## Required work
Every line in the entries where "header" is found should be copied.

Code change snippets
========================================================================
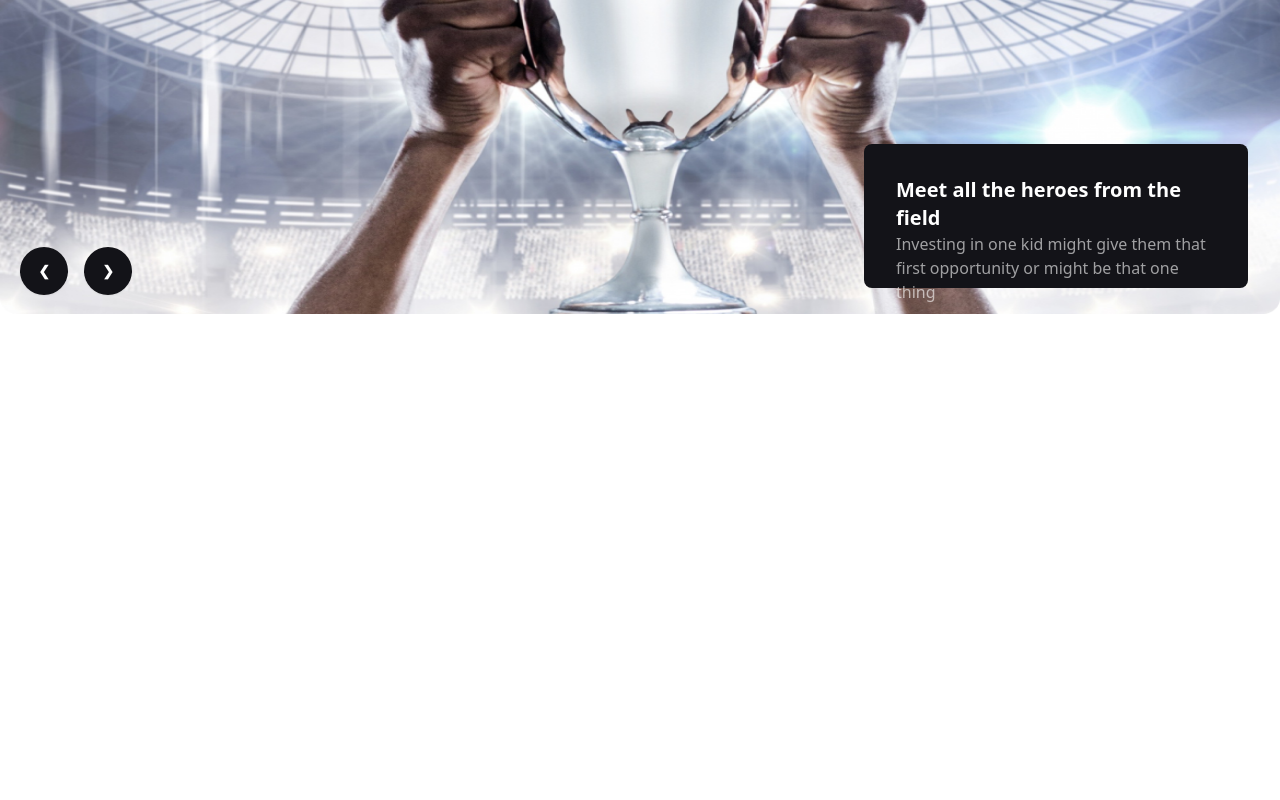
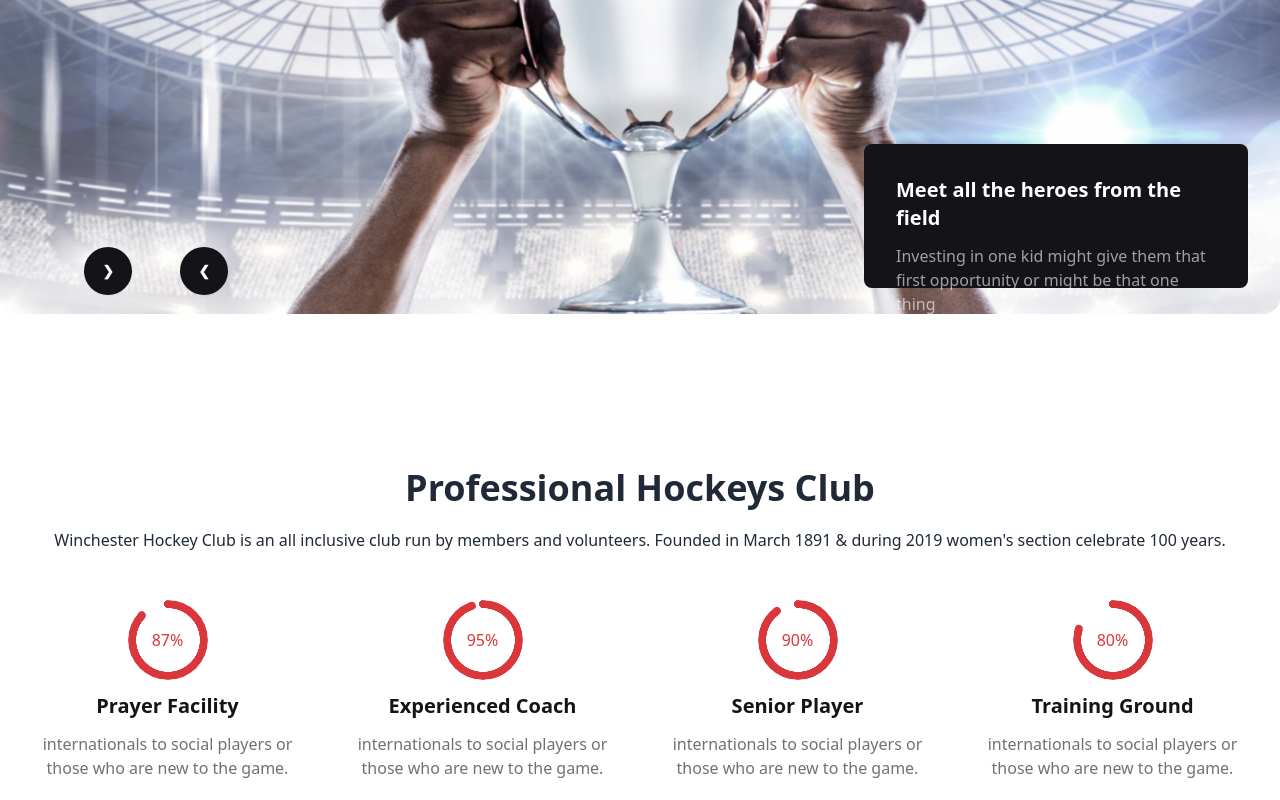
Before and after one commit to imonsheikh/assignment3-hockeys, a plain HTML site: page index.html in a window 1280 px wide. Shown: the part 424-1224 px from the top of the page. Before the commit the page ends 800 px from the top, so only its background shows below. Drawn offline with nearby package versions, Linux system fonts and the light colour scheme.

Commit message:
complete hockeys club

```diff
--- a/index.html
+++ b/index.html
@@ -39,7 +39,7 @@
 
 </head>
 <body>
-    <header class="container mx-auto">
+    <header class="container lg:mx-auto">
       <!-- navbar section starts here  -->
         <nav>
             <div class="navbar bg-base-100 my-14">
@@ -86,8 +86,8 @@
                 <div id="slide1" class="carousel-item relative w-full">
                   <img src="./Images/1.png" class="w-full" />
                   <div class="absolute flex justify-between transform -translate-y-1/2 left-5 right-5 top-1/2">
-                    <a href="#slide4" class="btn btn-circle bg-title-color text-white border-none absolute left-16 top-52">❯</a>
-                    <a href="#slide2" class="btn btn-circle bg-title-color text-white border-none top-52 absolute">❮</a>
+                    <a href="#slide4" class="btn btn-circle bg-title-color text-white border-none absolute top-52 left-64 lg:left-16 lg:top-52">❯</a>
+                    <a href="#slide2" class="btn btn-circle bg-title-color text-white border-none lg:top-52  left-40 top-52 absolute">❮</a>
                   </div>
                 </div>
                 <div id="slide2" class="carousel-item relative w-full">
@@ -114,9 +114,9 @@
               </div>
 
               <!-- meet all the hero section  -->
-              <div class=" absolute bottom-8 right-8 bg-title-color h-36 w-96 p-8 rounded-lg text-white bg-title-color">
+              <div class=" absolute lg:bottom-8 lg:right-8 bg-title-color h-36 lg:w-96 p-8 rounded-lg text-white bg-title-color mt-7">
                  <h3 class="text-xl font-bold">Meet all the heroes from the field</h3>
-                 <p class="text-[#FFFFFF99]" >Investing in one kid might give them that first opportunity or might be that one thing </p>
+                 <p class="text-[#FFFFFF99] mt-3" >Investing in one kid might give them that first opportunity or might be that one thing </p>
                  <h3></h3>
 
               </div>
@@ -129,8 +129,56 @@
 
     </header>
 
+<!-- Main section starts here  -->
     <main class="container mx-auto">
 
+        <!-- Professional hockeys club starts   -->
+        <div class="p-5 text-center ">
+            <div class="mx-auto text-center">
+                <h2 class="text-4xl font-extrabold lg:mt-32 mt-52">Professional Hockeys Club</h2>
+                <p class="mt-5">Winchester Hockey Club is an all inclusive club run by members and volunteers. Founded in March 1891 & during 2019 women's section celebrate 100 years.</p>
+             </div>
+
+            <!-- cards  -->
+            <div class="lg:flex gap-5">
+                <div class="pt-12">
+                    <!-- radial progress  -->
+                    <div class="radial-progress text-basic-color" style="--value:87;" role="progressbar">87%</div>
+                    <h5 class="text-xl font-semibold text-title-color px-3 py-3">Prayer Facility</h5>
+                    <p class="text-description-color">internationals to social players or those who are new to the game.</p>
+
+
+                 </div>
+                 <div class="pt-12">
+                    <!-- radial progress  -->
+                    <div class="radial-progress text-basic-color" style="--value:95;" role="progressbar">95%</div>
+                    <h5 class="text-xl font-semibold text-title-color px-3 py-3">Experienced Coach</h5>
+                    <p class="text-description-color">internationals to social players or those who are new to the game.</p>
+
+
+                 </div>
+                 <div class="pt-12">
+                    <!-- radial progress  -->
+                    <div class="radial-progress text-basic-color" style="--value:90;" role="progressbar">90%</div>
+                    <h5 class="text-xl font-semibold text-title-color px-3 py-3">Senior Player</h5>
+                    <p class="text-description-color">internationals to social players or those who are new to the game.</p>
+
+
+                 </div>
+                 <div class="pt-12">
+                    <!-- radial progress  -->
+                    <div class="radial-progress text-basic-color" style="--value:80;" role="progressbar">80%</div>
+                    <h5 class="text-xl font-semibold text-title-color px-3 py-3">Training Ground</h5>
+                    <p class="text-description-color">internationals to social players or those who are new to the game.</p>
+
+
+                 </div>
+            </div>
+        </div>
+
+
     </main>
+<!-- main section ends here  -->
+
 </body>
 </html>
```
========================================================================
## Task result
-    <header class="container mx-auto">
+    <header class="container lg:mx-auto">
     </header>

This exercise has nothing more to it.